--- EXTRACTED INFORMATION Enclosed Below ---

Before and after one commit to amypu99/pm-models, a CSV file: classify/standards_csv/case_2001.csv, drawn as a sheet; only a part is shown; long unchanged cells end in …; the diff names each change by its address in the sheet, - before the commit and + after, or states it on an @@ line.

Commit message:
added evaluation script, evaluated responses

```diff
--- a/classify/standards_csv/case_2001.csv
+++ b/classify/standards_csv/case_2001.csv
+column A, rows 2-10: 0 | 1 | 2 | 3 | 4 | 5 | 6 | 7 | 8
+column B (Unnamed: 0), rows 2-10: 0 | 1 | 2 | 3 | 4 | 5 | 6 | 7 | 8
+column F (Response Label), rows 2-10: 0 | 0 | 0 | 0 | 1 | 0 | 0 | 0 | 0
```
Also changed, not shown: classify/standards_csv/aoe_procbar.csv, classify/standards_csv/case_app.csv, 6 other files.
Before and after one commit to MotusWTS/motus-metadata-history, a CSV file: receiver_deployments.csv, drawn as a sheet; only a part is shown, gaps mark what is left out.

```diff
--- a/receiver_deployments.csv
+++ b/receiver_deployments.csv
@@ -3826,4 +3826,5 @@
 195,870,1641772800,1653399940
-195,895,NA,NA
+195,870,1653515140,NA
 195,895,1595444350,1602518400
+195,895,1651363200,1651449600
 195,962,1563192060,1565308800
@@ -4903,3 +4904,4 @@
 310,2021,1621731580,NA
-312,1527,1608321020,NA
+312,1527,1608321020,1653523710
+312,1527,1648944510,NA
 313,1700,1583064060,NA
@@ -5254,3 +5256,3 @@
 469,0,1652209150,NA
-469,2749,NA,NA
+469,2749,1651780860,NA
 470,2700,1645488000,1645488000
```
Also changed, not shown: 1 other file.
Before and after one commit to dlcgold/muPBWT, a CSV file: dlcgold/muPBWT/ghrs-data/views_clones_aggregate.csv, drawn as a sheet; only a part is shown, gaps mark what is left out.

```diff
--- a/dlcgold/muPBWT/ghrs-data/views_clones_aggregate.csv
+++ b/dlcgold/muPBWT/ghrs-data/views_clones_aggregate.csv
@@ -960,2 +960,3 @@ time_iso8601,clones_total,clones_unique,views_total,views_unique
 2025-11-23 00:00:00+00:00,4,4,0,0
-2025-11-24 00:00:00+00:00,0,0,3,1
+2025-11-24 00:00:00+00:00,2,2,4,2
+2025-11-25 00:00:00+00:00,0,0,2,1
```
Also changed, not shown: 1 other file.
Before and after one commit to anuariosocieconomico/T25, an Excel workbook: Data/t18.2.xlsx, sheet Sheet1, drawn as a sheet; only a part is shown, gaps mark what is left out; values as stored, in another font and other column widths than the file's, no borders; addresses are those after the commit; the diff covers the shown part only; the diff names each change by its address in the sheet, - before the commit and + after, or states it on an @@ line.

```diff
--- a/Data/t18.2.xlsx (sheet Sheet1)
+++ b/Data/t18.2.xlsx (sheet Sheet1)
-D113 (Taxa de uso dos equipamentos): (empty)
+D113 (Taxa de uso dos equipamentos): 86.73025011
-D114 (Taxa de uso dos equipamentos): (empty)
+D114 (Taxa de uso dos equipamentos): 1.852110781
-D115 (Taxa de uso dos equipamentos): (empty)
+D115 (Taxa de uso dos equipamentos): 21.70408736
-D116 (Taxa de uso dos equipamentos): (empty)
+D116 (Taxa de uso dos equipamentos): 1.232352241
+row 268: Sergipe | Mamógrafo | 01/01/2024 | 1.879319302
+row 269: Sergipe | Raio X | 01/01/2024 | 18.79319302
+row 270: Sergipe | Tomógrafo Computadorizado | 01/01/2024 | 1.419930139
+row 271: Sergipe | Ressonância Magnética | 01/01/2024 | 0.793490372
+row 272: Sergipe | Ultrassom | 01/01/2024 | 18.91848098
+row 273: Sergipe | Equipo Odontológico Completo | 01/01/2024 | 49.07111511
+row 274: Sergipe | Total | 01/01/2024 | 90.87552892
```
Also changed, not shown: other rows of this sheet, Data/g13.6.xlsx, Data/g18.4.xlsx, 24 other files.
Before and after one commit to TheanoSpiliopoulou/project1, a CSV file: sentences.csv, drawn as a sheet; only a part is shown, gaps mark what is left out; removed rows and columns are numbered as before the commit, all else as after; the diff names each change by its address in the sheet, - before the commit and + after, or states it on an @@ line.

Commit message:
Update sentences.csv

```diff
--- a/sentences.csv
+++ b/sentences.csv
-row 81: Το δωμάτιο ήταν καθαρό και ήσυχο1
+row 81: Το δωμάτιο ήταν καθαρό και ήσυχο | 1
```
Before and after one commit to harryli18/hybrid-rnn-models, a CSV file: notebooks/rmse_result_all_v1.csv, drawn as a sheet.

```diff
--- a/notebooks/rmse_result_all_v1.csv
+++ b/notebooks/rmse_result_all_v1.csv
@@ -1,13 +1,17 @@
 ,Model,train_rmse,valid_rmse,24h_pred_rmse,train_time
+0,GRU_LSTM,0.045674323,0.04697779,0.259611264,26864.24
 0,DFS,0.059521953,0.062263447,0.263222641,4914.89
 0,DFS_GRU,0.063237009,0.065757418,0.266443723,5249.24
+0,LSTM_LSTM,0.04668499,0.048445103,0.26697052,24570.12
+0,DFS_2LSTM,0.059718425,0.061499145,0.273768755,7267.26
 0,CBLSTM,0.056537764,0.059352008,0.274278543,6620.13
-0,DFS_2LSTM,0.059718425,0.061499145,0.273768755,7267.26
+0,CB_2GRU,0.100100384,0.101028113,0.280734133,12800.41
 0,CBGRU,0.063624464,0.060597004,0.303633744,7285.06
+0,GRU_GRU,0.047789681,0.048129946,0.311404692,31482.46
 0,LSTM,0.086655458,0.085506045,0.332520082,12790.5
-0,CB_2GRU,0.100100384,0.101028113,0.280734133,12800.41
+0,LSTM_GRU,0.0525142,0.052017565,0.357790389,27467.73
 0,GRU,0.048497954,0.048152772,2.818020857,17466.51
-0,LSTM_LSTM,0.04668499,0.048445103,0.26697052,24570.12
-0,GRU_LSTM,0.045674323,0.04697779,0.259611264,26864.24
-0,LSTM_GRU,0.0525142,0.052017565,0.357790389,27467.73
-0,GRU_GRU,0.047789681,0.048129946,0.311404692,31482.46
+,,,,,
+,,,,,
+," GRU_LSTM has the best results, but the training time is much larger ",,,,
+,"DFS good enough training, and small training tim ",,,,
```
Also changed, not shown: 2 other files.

--- End of Enclosed EXTRACTED INFORMATION ---

■ WORK ORDER ■
Set down the whole listing exactly.

■ RESPONSE BOX ■
Before and after one commit to amypu99/pm-models, a CSV file: classify/standards_csv/case_2001.csv, drawn as a sheet; only a part is shown; long unchanged cells end in …; the diff names each change by its address in the sheet, - before the commit and + after, or states it on an @@ line.

Commit message:
added evaluation script, evaluated responses

```diff
--- a/classify/standards_csv/case_2001.csv
+++ b/classify/standards_csv/case_2001.csv
+column A, rows 2-10: 0 | 1 | 2 | 3 | 4 | 5 | 6 | 7 | 8
+column B (Unnamed: 0), rows 2-10: 0 | 1 | 2 | 3 | 4 | 5 | 6 | 7 | 8
+column F (Response Label), rows 2-10: 0 | 0 | 0 | 0 | 1 | 0 | 0 | 0 | 0
```
Also changed, not shown: classify/standards_csv/aoe_procbar.csv, classify/standards_csv/case_app.csv, 6 other files.
Before and after one commit to MotusWTS/motus-metadata-history, a CSV file: receiver_deployments.csv, drawn as a sheet; only a part is shown, gaps mark what is left out.

```diff
--- a/receiver_deployments.csv
+++ b/receiver_deployments.csv
@@ -3826,4 +3826,5 @@
 195,870,1641772800,1653399940
-195,895,NA,NA
+195,870,1653515140,NA
 195,895,1595444350,1602518400
+195,895,1651363200,1651449600
 195,962,1563192060,1565308800
@@ -4903,3 +4904,4 @@
 310,2021,1621731580,NA
-312,1527,1608321020,NA
+312,1527,1608321020,1653523710
+312,1527,1648944510,NA
 313,1700,1583064060,NA
@@ -5254,3 +5256,3 @@
 469,0,1652209150,NA
-469,2749,NA,NA
+469,2749,1651780860,NA
 470,2700,1645488000,1645488000
```
Also changed, not shown: 1 other file.
Before and after one commit to dlcgold/muPBWT, a CSV file: dlcgold/muPBWT/ghrs-data/views_clones_aggregate.csv, drawn as a sheet; only a part is shown, gaps mark what is left out.

```diff
--- a/dlcgold/muPBWT/ghrs-data/views_clones_aggregate.csv
+++ b/dlcgold/muPBWT/ghrs-data/views_clones_aggregate.csv
@@ -960,2 +960,3 @@ time_iso8601,clones_total,clones_unique,views_total,views_unique
 2025-11-23 00:00:00+00:00,4,4,0,0
-2025-11-24 00:00:00+00:00,0,0,3,1
+2025-11-24 00:00:00+00:00,2,2,4,2
+2025-11-25 00:00:00+00:00,0,0,2,1
```
Also changed, not shown: 1 other file.
Before and after one commit to anuariosocieconomico/T25, an Excel workbook: Data/t18.2.xlsx, sheet Sheet1, drawn as a sheet; only a part is shown, gaps mark what is left out; values as stored, in another font and other column widths than the file's, no borders; addresses are those after the commit; the diff covers the shown part only; the diff names each change by its address in the sheet, - before the commit and + after, or states it on an @@ line.

```diff
--- a/Data/t18.2.xlsx (sheet Sheet1)
+++ b/Data/t18.2.xlsx (sheet Sheet1)
-D113 (Taxa de uso dos equipamentos): (empty)
+D113 (Taxa de uso dos equipamentos): 86.73025011
-D114 (Taxa de uso dos equipamentos): (empty)
+D114 (Taxa de uso dos equipamentos): 1.852110781
-D115 (Taxa de uso dos equipamentos): (empty)
+D115 (Taxa de uso dos equipamentos): 21.70408736
-D116 (Taxa de uso dos equipamentos): (empty)
+D116 (Taxa de uso dos equipamentos): 1.232352241
+row 268: Sergipe | Mamógrafo | 01/01/2024 | 1.879319302
+row 269: Sergipe | Raio X | 01/01/2024 | 18.79319302
+row 270: Sergipe | Tomógrafo Computadorizado | 01/01/2024 | 1.419930139
+row 271: Sergipe | Ressonância Magnética | 01/01/2024 | 0.793490372
+row 272: Sergipe | Ultrassom | 01/01/2024 | 18.91848098
+row 273: Sergipe | Equipo Odontológico Completo | 01/01/2024 | 49.07111511
+row 274: Sergipe | Total | 01/01/2024 | 90.87552892
```
Also changed, not shown: other rows of this sheet, Data/g13.6.xlsx, Data/g18.4.xlsx, 24 other files.
Before and after one commit to TheanoSpiliopoulou/project1, a CSV file: sentences.csv, drawn as a sheet; only a part is shown, gaps mark what is left out; removed rows and columns are numbered as before the commit, all else as after; the diff names each change by its address in the sheet, - before the commit and + after, or states it on an @@ line.

Commit message:
Update sentences.csv

```diff
--- a/sentences.csv
+++ b/sentences.csv
-row 81: Το δωμάτιο ήταν καθαρό και ήσυχο1
+row 81: Το δωμάτιο ήταν καθαρό και ήσυχο | 1
```
Before and after one commit to harryli18/hybrid-rnn-models, a CSV file: notebooks/rmse_result_all_v1.csv, drawn as a sheet.

```diff
--- a/notebooks/rmse_result_all_v1.csv
+++ b/notebooks/rmse_result_all_v1.csv
@@ -1,13 +1,17 @@
 ,Model,train_rmse,valid_rmse,24h_pred_rmse,train_time
+0,GRU_LSTM,0.045674323,0.04697779,0.259611264,26864.24
 0,DFS,0.059521953,0.062263447,0.263222641,4914.89
 0,DFS_GRU,0.063237009,0.065757418,0.266443723,5249.24
+0,LSTM_LSTM,0.04668499,0.048445103,0.26697052,24570.12
+0,DFS_2LSTM,0.059718425,0.061499145,0.273768755,7267.26
 0,CBLSTM,0.056537764,0.059352008,0.274278543,6620.13
-0,DFS_2LSTM,0.059718425,0.061499145,0.273768755,7267.26
+0,CB_2GRU,0.100100384,0.101028113,0.280734133,12800.41
 0,CBGRU,0.063624464,0.060597004,0.303633744,7285.06
+0,GRU_GRU,0.047789681,0.048129946,0.311404692,31482.46
 0,LSTM,0.086655458,0.085506045,0.332520082,12790.5
-0,CB_2GRU,0.100100384,0.101028113,0.280734133,12800.41
+0,LSTM_GRU,0.0525142,0.052017565,0.357790389,27467.73
 0,GRU,0.048497954,0.048152772,2.818020857,17466.51
-0,LSTM_LSTM,0.04668499,0.048445103,0.26697052,24570.12
-0,GRU_LSTM,0.045674323,0.04697779,0.259611264,26864.24
-0,LSTM_GRU,0.0525142,0.052017565,0.357790389,27467.73
-0,GRU_GRU,0.047789681,0.048129946,0.311404692,31482.46
+,,,,,
+,,,,,
+," GRU_LSTM has the best results, but the training time is much larger ",,,,
+,"DFS good enough training, and small training tim ",,,,
```
Also changed, not shown: 2 other files.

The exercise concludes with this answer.